General Motors' Saturn, one of the hottest stories of 1985, would continue to be big news in 1986. Saturn was a light efficient-to-build and efficient-to-operate small car. It was also the name of the separate company created to build it. Saturn (the company) would build a manufacturing facility in Tennessee to build Saturn (the car). The idea was to separate Saturn from the bureaucracy, paper work and built-in inefficiencies of the parent company. The new company was meant to be slim, trim and electronic from memo sending to engineering. Ultimately, it was predicted, all those efficiencies would enable Saturn to build a car that could compete in price and quality with the Japanese. Chrysler's Liberty and Ford's Alpha were similar programs but neither was as advanced as Saturn.
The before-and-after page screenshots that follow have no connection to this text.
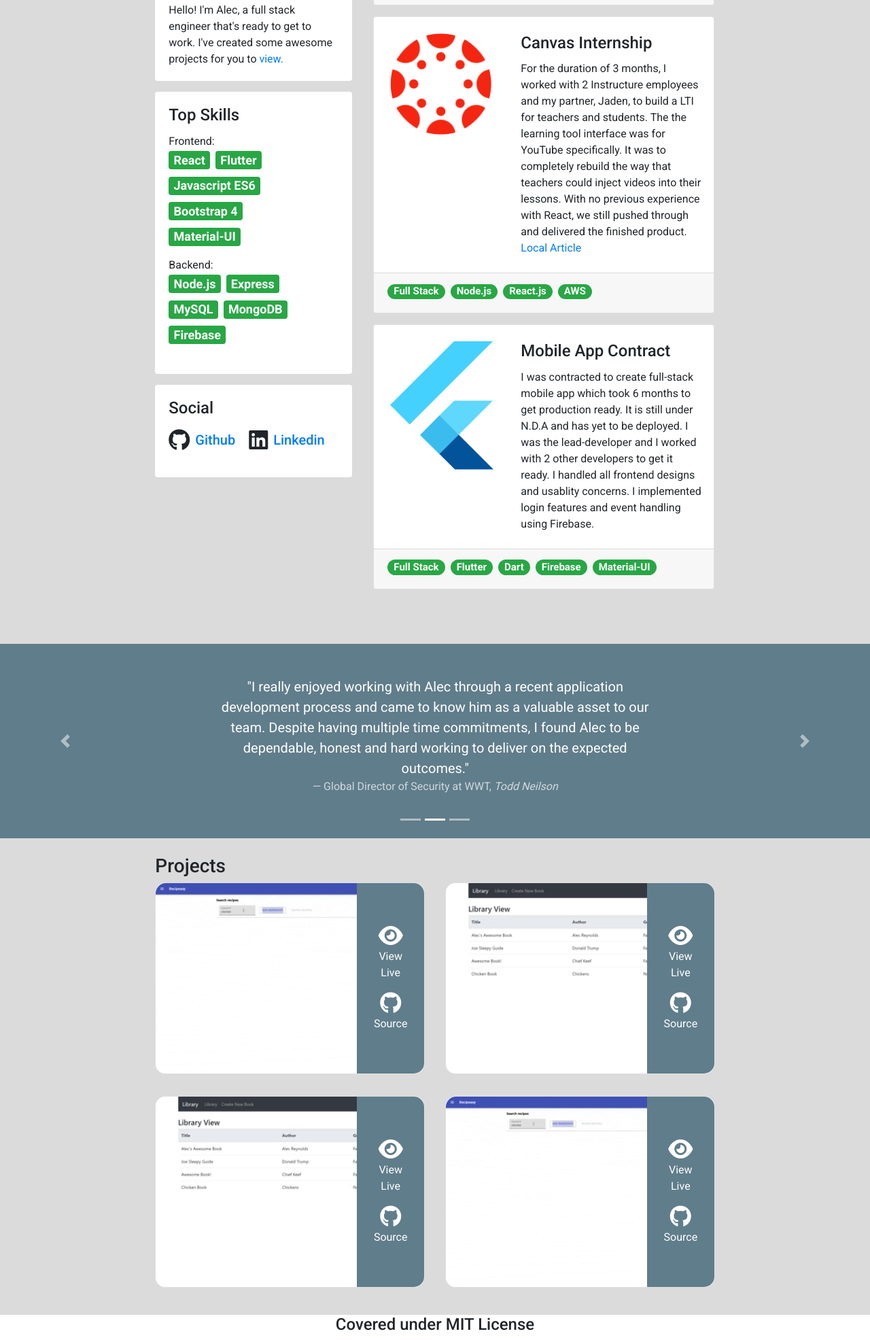
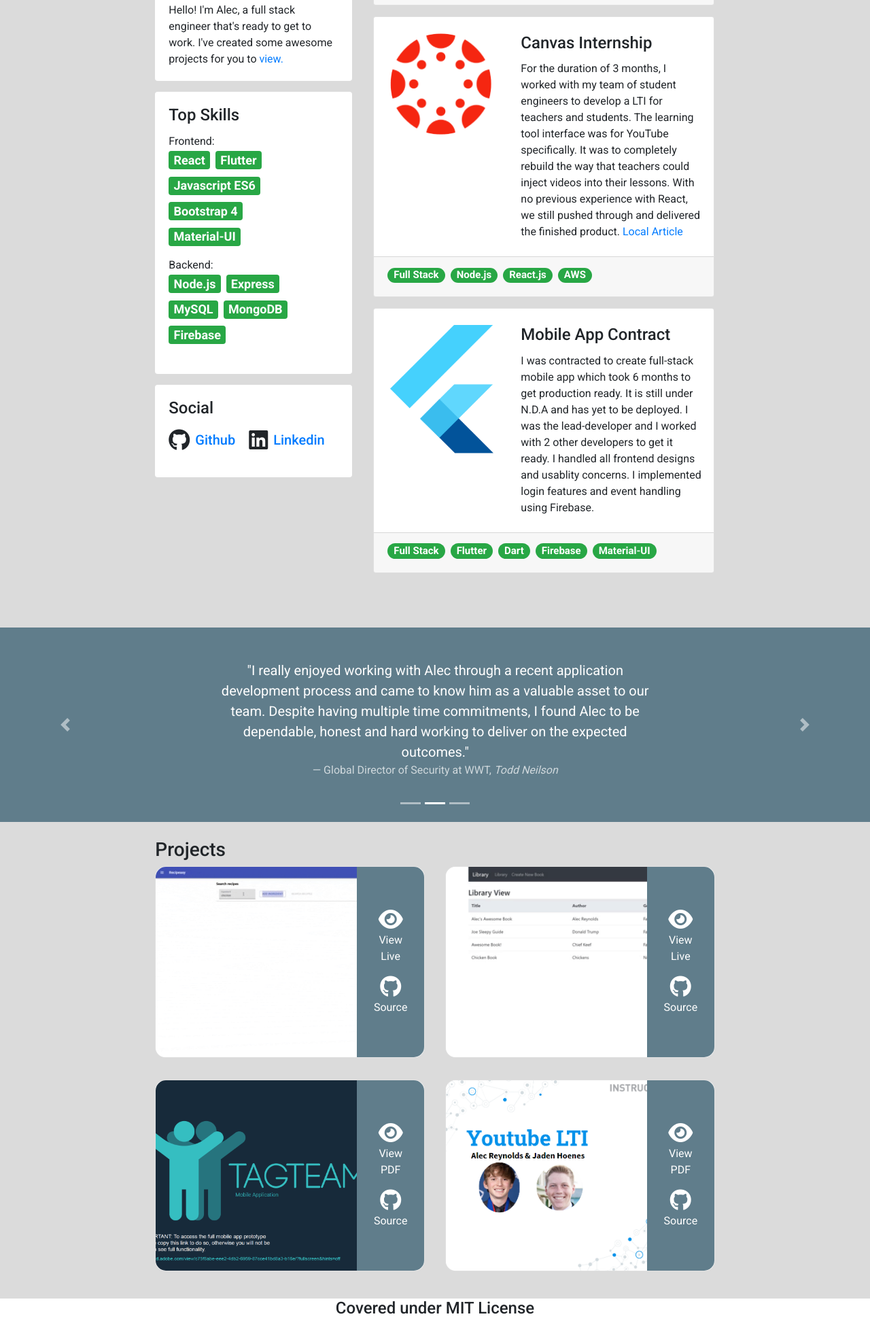
Before and after one commit to Alecinvader/ARDesign, a plain HTML site: page index.html in a window 1280 px wide. Shown: the part 310-2281 px from the top of the page at 68% size. After the commit the page ends 2257 px from the top, so only its background shows below. Drawn offline with nearby package versions, Linux system fonts and the light colour scheme.

Commit message:
Add other projects and text change

```diff
--- a/css/styles.css
+++ b/css/styles.css
@@ -139,7 +139,17 @@
   background-image: url("../images/recipeasygif.gif");
   background-size: cover;
 }
-.project-card-row {
+#tagteam-project {
+  background-image: url("../images/tagteam-image.PNG");
+  background-size: cover;
+  background-position: center;
+}
+#youtube-project {
+  background-image: url("../images/youtube-lti.PNG");
+  background-size:cover;
+  background-position: center;
+}
+ .project-card-row {
   height: 280px;
 }
 .projects {
--- a/index.html
+++ b/index.html
@@ -239,8 +239,8 @@
                 <div class="card-block px-3 py-4">
                   <h4 class="card-title">Canvas Internship</h4>
                   <p class="card-text">
-                    For the duration of 3 months, I worked with 2 Instructure employees and my partner, Jaden, to build a LTI for teachers and students. The
-                    the learning tool interface was for YouTube specifically. It was to completely rebuild the way that teachers could inject videos into their lessons. With no
+                    For the duration of 3 months, I worked with my team of student engineers to develop a LTI for teachers and students. The
+                    learning tool interface was for YouTube specifically. It was to completely rebuild the way that teachers could inject videos into their lessons. With no
                     previous experience with React, we still pushed through and delivered the finished product.
                     <a href="https://www.valleyjournals.com/2020/06/15/318379/student-spotlight-technically-talented-student-plays-role-in-transition-to-online-lessons" target="_blank">Local Article</a>
 
@@ -369,7 +369,7 @@
               </div>
               <div class="col-3 project-action-sidebar ">
                 <div class="d-flex flex-column justify-content-center align-items-center text-center h-100 card-block px-3 py-4 ">
-                 <a href="https://master.d365rrjut1n3si.amplifyapp.com/" class="project-link ">
+                 <a href="https://master.d365rrjut1n3si.amplifyapp.com/" target="_blank" class="project-link ">
                   <i class="fas fa-eye fa-2x"></i>
                   <p>View Live</p>
                  </a>
@@ -414,17 +414,17 @@
         <div class="col-md-4">
           <div class="card project-card mb-3 mh-50" data-aos="fade-down" data-aos-once="true" data-aos-delay="250">
             <div class="row no-gutters project-card-row">
-              <div class="col h-100 project-image" id="library-project">
+              <div class="col h-100 project-image" id="tagteam-project">
 
               </div>
               <div class="col-3 project-action-sidebar ">
                 <div class="d-flex flex-column justify-content-center align-items-center text-center h-100 card-block px-3 py-4 ">
-                 <a href="" target="_blank" class="project-link" >
+                 <a href="https://documentcloud.adobe.com/link/review?uri=urn:aaid:scds:US:cda3a2f5-ee98-463a-9e94-04ca66257a13" target="_blank" class="project-link">
                   <i class="fas fa-eye fa-2x"></i>
-                  <p>View Live</p>
+                  <p>View PDF</p>
                  </a>
 
-                  <a href="" class="project-link">
+                  <a href="https://github.com/Alecinvader/TagTeam" target="_blank" class="project-link">
                     <i class="fab fa-github fa-2x"></i>
                     <p class="mb-0">Source</p>
                   </a>
@@ -437,17 +437,17 @@
         <div class="col-md-4">
           <div class="card project-card mb-3 mh-50" data-aos="fade-down" data-aos-once="true" data-aos-delay="350">
             <div class="row no-gutters project-card-row" >
-              <div class="col h-100 project-image " id="recipe-project">
+              <div class="col h-100 project-image " id="youtube-project">
 
               </div>
               <div class="col-3 project-action-sidebar ">
                 <div class="d-flex flex-column justify-content-center align-items-center text-center h-100 card-block px-3 py-4 ">
-                 <a href="" class="project-link">
+                 <a href="https://docs.google.com/presentation/d/1b4tjf0eW2EH9diXXYYfmTQK3vbL5ZETuTVzRtG3b7e8/edit?usp=sharing" target="_blank" class="project-link">
                   <i class="fas fa-eye fa-2x"></i>
-                  <p>View Live</p>
+                  <p>View PDF</p>
                  </a>
 
-                  <a href="" class="project-link">
+                  <a href="https://github.com/herrimanpandaproject/youtube-lti" target="_blank" class="project-link">
                     <i class="fab fa-github fa-2x"></i>
                     <p class="mb-0">Source</p>
                   </a>
```
Also changed, not shown: images/portfolio-image.PNG (added), images/tagteam-image.PNG (added), images/youtube-lti.PNG (added).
While the Japanese got more closely involved with the Big Three, they also continued to make themselves at home in the US. Honda Accords had been coming off a line in Ohio for some time, and in 1985 Nissan added Sentra production to its truck facility in Tennessee. Mazda was about to open a plant in Michigan, and Mttsubishi, Toyota, Daihatsu and Isuzu were very interested in opening their own plants in the US. This was the easiest way around the voluntary restrictions. The next big story would be the appearance of the South Koreans on the US automotive scene. Hyundai, by 1985 Canada's number-one auto importer, would begin selling cars in the U.S. late in 1986. With lower producction costs than in Japan, South Korea were about to become a serious competitor, not just in the US, but worldwide.